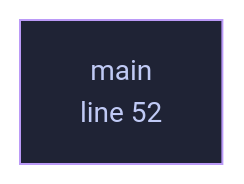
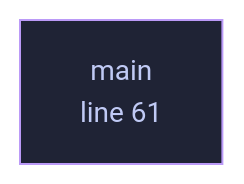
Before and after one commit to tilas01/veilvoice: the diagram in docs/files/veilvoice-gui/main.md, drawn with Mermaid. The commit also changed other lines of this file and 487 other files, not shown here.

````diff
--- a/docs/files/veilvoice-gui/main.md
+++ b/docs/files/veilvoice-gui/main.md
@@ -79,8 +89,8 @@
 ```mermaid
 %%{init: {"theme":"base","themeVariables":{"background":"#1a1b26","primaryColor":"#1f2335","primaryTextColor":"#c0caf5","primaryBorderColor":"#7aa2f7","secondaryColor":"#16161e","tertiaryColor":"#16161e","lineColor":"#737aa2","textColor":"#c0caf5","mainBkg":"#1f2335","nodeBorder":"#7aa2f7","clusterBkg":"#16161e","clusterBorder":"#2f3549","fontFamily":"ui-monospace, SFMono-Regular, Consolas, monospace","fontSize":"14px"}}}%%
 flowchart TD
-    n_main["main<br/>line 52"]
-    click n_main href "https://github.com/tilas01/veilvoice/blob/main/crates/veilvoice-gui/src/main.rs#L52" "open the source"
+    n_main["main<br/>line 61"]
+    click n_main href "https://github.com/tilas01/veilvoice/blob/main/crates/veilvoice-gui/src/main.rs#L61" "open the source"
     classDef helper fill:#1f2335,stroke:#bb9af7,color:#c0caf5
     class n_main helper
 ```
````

_Required action_
Find the word "docs" in the records, and report each line that has it.

_Response to this exercise_
Before and after one commit to tilas01/veilvoice: the diagram in docs/files/veilvoice-gui/main.md, drawn with Mermaid. The commit also changed other lines of this file and 487 other files, not shown here.
--- a/docs/files/veilvoice-gui/main.md
+++ b/docs/files/veilvoice-gui/main.md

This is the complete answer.